The Spanish-style, four-bedroom, two-and-a-half bathroom home with a garden suite, located in the west-central Florida city of Gulfport, sold for $654,310, or about 210 Ethereum, the Tampa Bay Times reported. Propy, a California-based real estate technology company, confirmed the sale was a first for U.S. real estate, according to the newspaper.

The starting price for the home was $650,000, The Associated Press reported. The home’s current owner, Leslie Alessandra, told the Times that comparable homes in the area have sold for more than $700,000.

Propy minted the property rights into a digital token. NFTs are normally used for digital collectibles like art and music, according to the newspaper.

A user named “A.J.” bought the house during an hour-long extension of the auction, the Times reported. The buyer’s first name is Amanda and the person is U.S. based, Propy CEO Natalia Karayaneva.

“This is a real tangible, real-world application of that technology,” Alessandra told BayNews 9. “So, when we NFT the ownership documents, it’s instantaneous ownership transfer and that can be from anywhere around the world, which is very powerful.”

Christopher Vasilakis, a real estate and virtual-reality expert, told the AP that the transaction was “essentially just selling a company and a company owns that house.”

Propy plans to mint 10 more properties across the U.S. as NFTs, Karayaneva told the Times. The company’s next listing is a condominium unit in Tampa, Karayaneva said.

The condo will be listed on the blockchain market on March 2, Karayaneva told the newspaper. She did not specify where the condominium was located but said its current value is about $200,000 to $300,000.

Karayaneva added that she was surprised when more people did not bid on the Gulfport home.

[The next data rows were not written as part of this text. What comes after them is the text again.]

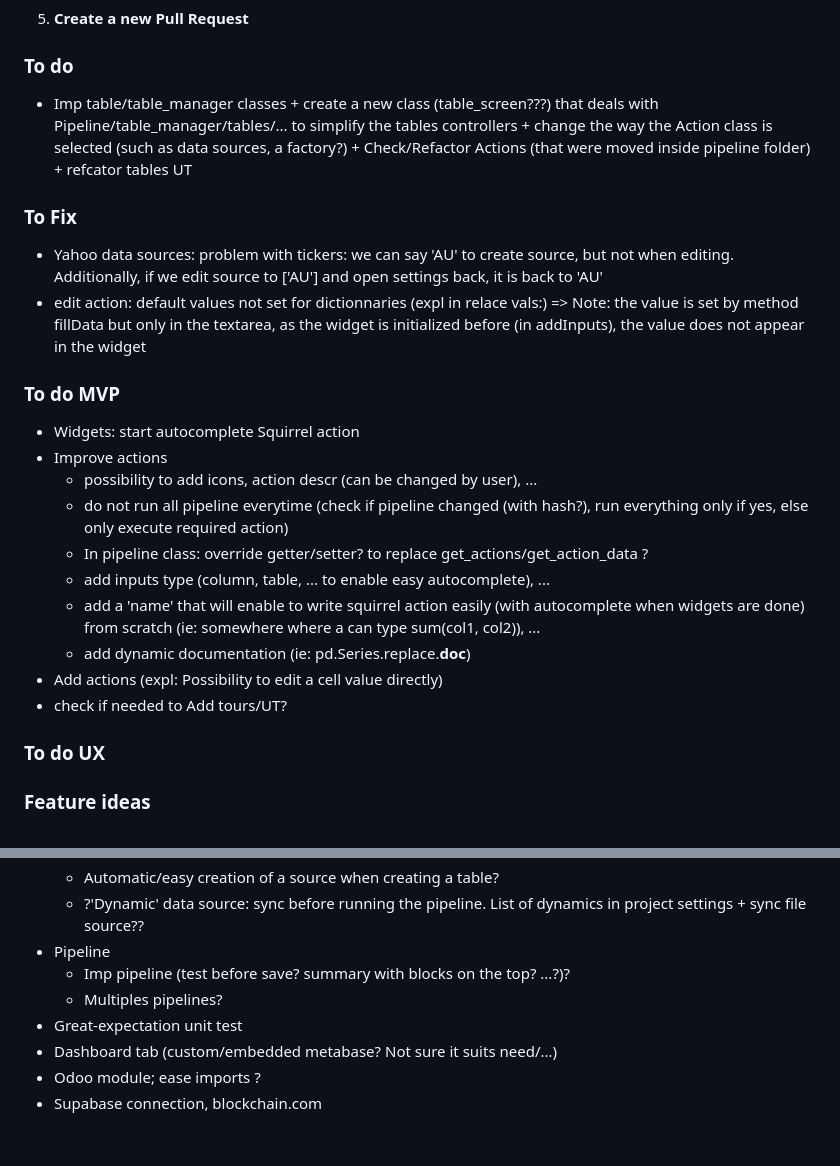
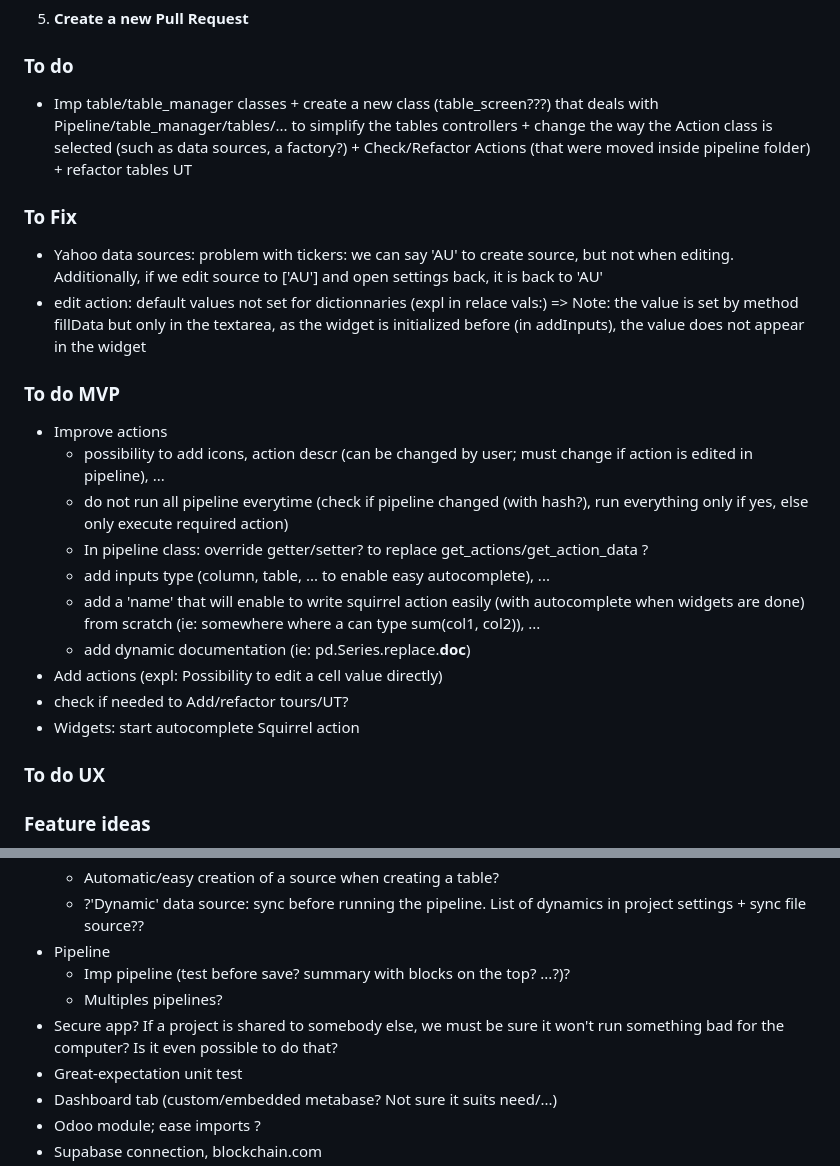
Before and after one commit to Minijump/Squirrel, a Markdown page: README.md, 2 parts joined by grey strips. GitHub-like rendering; blank space fills up the shorter version.

Commit message:
[MVP] plan next steps

```diff
--- a/README.md
+++ b/README.md
@@ -127,23 +127,23 @@ There are 3 main folders:
 5. **Create a new Pull Request**
 
 ### To do
-* Imp table/table_manager classes + create a new class (table_screen???) that deals with Pipeline/table_manager/tables/... to simplify the tables controllers + change the way the Action class is selected (such as data sources, a factory?) + Check/Refactor Actions (that were moved inside pipeline folder) + refcator tables UT
+* Imp table/table_manager classes + create a new class (table_screen???) that deals with Pipeline/table_manager/tables/... to simplify the tables controllers + change the way the Action class is selected (such as data sources, a factory?) + Check/Refactor Actions (that were moved inside pipeline folder) + refactor tables UT
 
 ### To Fix
 * Yahoo data sources: problem with tickers: we can say 'AU' to create source, but not when editing. Additionally, if we edit source to ['AU'] and open settings back, it is back to 'AU'
 * edit action: default values not set for dictionnaries (expl in relace vals:) => Note: the value is set by method fillData but only in the textarea, as the widget is initialized before (in addInputs), the value does not appear in the widget
 
 ### To do MVP
-* Widgets: start autocomplete Squirrel action
 * Improve actions
-  * possibility to add icons, action descr (can be changed by user), ...
+  * possibility to add icons, action descr (can be changed by user; must change if action is edited in pipeline), ...
   * do not run all pipeline everytime (check if pipeline changed (with hash?), run everything only if yes, else only execute required action)
   * In pipeline class: override getter/setter? to replace get_actions/get_action_data ?
   * add inputs type (column, table, ... to enable easy autocomplete), ...
   * add a 'name' that will enable to write squirrel action easily (with autocomplete when widgets are done) from scratch (ie: somewhere where a can type sum(col1, col2)), ...
   * add dynamic documentation (ie: pd.Series.replace.__doc__)
 * Add actions (expl: Possibility to edit a cell value directly)
-* check if needed to Add tours/UT?
+* check if needed to Add/refactor tours/UT?
+* Widgets: start autocomplete Squirrel action
 
 ### To do UX
 
@@ -158,6 +158,7 @@ There are 3 main folders:
 * Pipeline
   * Imp pipeline (test before save? summary with blocks on the top? ...?)?
   * Multiples pipelines?
+* Secure app? If a project is shared to somebody else, we must be sure it won't run something bad for the computer? Is it even possible to do that?
 * Great-expectation unit test
 * Dashboard tab (custom/embedded metabase? Not sure it suits need/...)
 * Odoo module; ease imports ?
```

“At the end of the day, the people who really wanted this home, they got it,” Karayaneva told the Times.